  • Mayor Stephanie C. Rawlings-Blake and the city's budget director, Andrew Kleine, outline a revised budget proposal. The mayor said the property tax rate would not go up.
Mayor Stephanie C. Rawlings-Blake and the city's budget… (Baltimore Sun photo by Amy…)
April 12, 2010|By Julie Scharper, The Baltimore Sun

About 250 city workers would lose their jobs under a budget plan unveiled Monday by Baltimore Mayor Stephanie C. Rawlings-Blake that would close an unprecedented $121 million shortfall by curtailing some services and implementing a $50 million package of taxes and fees.

The budget plan -- the second released by the Rawlings-Blake administration in recent weeks -- would preserve key services without raising property taxes.

"A smarter, more efficient government and a diversified revenue stream will put Baltimore on sounder fiscal footing for years to come," Rawlings-Blake said. "We can cut government, make it more efficient and demand and accept that all of us must share the pain."

The mayor presented City Council members with nine proposals to boost revenue, including increases to income, telecommunications, energy and parking-lot taxes and a rise in parking fines.

The administration has asked the council to speed the passage of two new taxes, which it estimated would generate as much as $15 million -- a $350 annual tax on hospital and university beds and a four-cent tax on some beverage containers.

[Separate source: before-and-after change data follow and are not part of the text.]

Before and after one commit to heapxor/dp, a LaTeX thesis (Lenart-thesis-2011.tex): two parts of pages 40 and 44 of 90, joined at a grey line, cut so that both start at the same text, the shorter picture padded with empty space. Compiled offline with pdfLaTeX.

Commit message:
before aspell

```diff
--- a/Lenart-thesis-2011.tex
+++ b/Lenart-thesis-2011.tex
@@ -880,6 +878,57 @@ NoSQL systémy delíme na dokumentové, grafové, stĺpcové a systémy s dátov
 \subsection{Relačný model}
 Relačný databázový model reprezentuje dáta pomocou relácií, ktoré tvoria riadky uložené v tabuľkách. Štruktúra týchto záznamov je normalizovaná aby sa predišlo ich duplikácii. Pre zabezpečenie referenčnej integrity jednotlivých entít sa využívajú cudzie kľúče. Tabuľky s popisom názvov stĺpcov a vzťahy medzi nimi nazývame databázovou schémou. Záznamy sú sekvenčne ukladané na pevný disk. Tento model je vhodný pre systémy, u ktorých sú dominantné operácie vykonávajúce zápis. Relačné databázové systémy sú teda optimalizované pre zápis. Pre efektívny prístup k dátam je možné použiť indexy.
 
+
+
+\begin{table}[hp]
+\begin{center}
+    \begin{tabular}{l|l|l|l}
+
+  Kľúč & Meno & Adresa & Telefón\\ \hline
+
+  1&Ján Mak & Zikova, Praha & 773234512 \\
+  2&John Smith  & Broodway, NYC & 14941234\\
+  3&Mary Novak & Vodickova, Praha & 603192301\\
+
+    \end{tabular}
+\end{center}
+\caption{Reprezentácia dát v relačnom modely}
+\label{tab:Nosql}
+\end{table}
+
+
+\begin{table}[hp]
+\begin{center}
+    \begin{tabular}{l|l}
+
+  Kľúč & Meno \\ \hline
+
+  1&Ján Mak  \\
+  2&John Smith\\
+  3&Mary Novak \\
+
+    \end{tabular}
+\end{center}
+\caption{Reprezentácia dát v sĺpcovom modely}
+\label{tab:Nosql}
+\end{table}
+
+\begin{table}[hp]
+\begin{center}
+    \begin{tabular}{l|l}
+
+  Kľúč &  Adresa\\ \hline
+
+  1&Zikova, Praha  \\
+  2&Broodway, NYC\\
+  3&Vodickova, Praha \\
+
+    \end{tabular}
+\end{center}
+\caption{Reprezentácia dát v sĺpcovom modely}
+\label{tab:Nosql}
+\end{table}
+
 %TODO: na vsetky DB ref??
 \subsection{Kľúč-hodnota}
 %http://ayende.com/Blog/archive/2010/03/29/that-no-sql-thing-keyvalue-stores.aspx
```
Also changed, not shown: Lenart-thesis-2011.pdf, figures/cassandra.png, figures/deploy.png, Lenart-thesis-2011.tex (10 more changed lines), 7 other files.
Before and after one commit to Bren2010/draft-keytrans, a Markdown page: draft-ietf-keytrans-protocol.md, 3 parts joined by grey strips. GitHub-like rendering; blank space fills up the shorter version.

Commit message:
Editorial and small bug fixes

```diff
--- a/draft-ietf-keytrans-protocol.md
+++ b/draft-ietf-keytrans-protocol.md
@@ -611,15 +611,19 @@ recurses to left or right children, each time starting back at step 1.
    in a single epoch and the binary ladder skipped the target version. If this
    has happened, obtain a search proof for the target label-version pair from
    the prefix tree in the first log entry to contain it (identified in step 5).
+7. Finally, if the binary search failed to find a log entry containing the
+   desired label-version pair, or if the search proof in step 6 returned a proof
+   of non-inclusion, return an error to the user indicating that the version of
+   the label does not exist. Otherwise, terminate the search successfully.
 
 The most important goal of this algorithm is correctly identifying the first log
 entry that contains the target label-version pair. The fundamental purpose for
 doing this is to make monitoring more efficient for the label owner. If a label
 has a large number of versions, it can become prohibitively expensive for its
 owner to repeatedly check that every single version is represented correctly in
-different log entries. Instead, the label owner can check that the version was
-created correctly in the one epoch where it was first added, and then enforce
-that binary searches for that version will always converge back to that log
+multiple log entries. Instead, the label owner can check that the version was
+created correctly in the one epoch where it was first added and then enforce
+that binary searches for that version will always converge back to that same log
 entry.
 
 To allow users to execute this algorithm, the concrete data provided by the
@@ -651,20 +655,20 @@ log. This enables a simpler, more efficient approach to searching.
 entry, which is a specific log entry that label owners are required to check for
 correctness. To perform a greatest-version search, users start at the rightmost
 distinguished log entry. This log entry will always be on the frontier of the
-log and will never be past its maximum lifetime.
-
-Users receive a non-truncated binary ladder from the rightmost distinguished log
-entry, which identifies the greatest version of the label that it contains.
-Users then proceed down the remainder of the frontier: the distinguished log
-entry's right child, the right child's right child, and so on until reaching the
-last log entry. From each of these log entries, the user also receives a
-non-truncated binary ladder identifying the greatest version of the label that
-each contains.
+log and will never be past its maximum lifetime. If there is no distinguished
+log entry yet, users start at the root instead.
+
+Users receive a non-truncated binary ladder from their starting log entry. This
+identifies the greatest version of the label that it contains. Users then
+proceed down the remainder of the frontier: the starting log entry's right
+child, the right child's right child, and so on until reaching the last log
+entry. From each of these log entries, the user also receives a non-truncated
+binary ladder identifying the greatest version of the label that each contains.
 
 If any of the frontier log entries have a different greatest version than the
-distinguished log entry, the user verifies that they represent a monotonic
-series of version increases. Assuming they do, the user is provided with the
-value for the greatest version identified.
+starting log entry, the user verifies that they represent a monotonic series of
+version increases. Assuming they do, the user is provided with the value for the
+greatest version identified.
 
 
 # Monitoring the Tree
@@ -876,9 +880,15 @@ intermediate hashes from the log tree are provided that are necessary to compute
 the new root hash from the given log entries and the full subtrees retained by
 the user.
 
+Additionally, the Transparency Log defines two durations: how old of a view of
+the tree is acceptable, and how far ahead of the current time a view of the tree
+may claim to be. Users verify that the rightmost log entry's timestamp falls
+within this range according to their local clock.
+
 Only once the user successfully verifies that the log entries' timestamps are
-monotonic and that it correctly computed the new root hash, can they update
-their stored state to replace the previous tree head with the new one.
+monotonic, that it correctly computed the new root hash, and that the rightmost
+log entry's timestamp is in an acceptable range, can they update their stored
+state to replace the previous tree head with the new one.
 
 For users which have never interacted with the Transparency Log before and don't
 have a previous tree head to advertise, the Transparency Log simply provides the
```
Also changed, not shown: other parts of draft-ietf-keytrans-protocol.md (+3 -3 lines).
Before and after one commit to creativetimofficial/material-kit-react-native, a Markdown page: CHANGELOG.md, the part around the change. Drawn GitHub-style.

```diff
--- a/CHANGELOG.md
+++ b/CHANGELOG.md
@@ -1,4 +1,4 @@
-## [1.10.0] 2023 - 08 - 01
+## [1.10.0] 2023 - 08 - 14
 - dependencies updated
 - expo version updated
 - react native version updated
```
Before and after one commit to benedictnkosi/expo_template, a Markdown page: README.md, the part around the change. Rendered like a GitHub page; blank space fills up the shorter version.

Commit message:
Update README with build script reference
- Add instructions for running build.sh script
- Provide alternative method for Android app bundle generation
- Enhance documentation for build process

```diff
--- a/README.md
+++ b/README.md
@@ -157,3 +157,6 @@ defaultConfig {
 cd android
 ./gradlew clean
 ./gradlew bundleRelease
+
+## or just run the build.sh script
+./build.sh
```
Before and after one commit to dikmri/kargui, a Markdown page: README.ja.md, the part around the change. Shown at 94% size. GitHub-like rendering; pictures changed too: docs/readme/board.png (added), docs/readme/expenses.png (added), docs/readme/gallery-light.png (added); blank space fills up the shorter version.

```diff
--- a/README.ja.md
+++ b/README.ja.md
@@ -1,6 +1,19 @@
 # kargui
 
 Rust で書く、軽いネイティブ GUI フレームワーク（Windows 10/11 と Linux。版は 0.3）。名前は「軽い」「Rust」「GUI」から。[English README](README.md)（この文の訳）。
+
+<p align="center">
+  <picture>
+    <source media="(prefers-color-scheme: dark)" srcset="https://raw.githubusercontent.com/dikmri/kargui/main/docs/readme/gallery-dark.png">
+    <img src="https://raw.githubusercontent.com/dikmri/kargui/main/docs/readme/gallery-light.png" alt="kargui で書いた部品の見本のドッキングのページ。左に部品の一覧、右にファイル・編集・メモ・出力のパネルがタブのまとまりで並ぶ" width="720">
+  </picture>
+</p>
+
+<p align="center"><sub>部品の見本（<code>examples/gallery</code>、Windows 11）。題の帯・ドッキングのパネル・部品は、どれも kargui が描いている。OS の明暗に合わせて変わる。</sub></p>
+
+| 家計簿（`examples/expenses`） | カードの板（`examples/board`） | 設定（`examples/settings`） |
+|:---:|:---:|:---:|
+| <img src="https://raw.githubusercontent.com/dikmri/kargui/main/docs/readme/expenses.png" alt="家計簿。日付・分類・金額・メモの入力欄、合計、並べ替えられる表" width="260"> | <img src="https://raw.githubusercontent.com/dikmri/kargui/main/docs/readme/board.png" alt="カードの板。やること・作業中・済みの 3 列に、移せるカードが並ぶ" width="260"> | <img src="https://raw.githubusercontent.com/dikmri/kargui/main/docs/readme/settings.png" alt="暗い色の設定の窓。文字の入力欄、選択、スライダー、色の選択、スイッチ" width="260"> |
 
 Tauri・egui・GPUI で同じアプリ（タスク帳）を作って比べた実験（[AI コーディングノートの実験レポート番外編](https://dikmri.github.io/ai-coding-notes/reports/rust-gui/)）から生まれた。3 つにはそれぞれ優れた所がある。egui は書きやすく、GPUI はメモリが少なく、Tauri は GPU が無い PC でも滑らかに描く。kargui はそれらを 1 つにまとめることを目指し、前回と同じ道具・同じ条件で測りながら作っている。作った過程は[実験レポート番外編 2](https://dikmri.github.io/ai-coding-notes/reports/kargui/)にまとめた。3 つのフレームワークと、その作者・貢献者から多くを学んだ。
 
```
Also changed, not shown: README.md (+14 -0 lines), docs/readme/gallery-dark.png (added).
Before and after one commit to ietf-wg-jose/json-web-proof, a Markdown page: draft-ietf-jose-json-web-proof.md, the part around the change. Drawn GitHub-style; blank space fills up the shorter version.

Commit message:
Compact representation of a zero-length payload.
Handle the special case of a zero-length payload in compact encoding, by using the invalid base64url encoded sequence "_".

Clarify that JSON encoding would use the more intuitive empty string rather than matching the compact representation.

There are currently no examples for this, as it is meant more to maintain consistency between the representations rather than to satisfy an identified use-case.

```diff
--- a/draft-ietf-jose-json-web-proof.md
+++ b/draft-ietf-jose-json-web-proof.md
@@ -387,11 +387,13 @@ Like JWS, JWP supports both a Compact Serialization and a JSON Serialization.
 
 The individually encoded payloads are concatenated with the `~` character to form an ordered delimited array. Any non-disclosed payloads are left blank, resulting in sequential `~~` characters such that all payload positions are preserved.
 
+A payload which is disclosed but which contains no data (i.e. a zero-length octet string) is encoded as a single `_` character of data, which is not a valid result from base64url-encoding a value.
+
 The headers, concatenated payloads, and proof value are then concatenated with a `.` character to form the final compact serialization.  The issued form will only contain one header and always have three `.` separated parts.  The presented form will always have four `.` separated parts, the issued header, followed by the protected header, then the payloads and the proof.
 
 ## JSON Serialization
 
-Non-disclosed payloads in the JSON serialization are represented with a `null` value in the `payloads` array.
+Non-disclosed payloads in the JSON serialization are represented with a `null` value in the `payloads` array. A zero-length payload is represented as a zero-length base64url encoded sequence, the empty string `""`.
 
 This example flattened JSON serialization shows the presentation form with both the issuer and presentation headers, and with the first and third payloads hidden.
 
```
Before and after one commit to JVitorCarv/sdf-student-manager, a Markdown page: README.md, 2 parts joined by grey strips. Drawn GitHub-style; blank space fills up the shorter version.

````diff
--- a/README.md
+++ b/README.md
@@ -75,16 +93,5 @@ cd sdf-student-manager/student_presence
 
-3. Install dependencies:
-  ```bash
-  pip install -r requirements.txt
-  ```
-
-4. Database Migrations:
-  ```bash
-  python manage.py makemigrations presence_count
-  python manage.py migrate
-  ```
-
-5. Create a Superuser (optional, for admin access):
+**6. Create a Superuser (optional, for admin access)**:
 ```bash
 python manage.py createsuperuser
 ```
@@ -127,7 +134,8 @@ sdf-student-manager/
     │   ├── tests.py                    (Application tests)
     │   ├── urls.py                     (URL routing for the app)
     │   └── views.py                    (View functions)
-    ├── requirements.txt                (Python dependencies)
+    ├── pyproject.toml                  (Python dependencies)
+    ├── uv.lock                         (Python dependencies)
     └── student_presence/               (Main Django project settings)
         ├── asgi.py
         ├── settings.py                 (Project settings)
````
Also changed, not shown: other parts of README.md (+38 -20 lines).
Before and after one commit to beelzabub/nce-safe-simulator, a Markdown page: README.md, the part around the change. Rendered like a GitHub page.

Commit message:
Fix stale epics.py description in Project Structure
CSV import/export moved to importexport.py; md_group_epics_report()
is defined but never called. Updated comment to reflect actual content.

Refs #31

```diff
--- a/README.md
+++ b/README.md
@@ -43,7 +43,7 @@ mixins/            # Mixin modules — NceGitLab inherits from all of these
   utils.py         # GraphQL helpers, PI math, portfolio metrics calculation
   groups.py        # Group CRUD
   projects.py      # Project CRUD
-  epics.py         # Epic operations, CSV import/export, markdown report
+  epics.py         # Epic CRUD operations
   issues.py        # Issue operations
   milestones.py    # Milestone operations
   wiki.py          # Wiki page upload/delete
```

The taxes are designed to bring in revenue from those who visit or work in the city without unduly burdening residents already saddled with high property tax rates. The administration has its sights on private nonprofits, which do not pay property taxes but rely on city services.

"We've chosen to diversify, not to hit one sector extremely hard ... but to give opportunities for people to avoid the tax altogether," Rawlings-Blake said.

Last month, the administration released a doomsday budget scenario that illustrated the impact of plummeting revenues and rising costs on the city's $2.2 billion budget -- without new sources of funding, police helicopter, marine and mounted units would be eliminated, several fire companies would be shut down in addition to those that currently close on a rotating basis and 29 neighborhood recreation centers would close.

The second spending plan reverses many of those cuts, fully funding sworn police units, reducing the number of fire companies that close on a rolling basis and keeping all rec centers open throughout the summer.

It does cut 250 employees, compared to the first plan that would have laid off 600. Those slated to be let go come primarily from recreation, parks and public works departments and include 50 contract employees from the police department.

Additionally, the revised budget includes $70 million in spending reductions and mandatory furlough days, and increased costs for prescription plan premiums for employees.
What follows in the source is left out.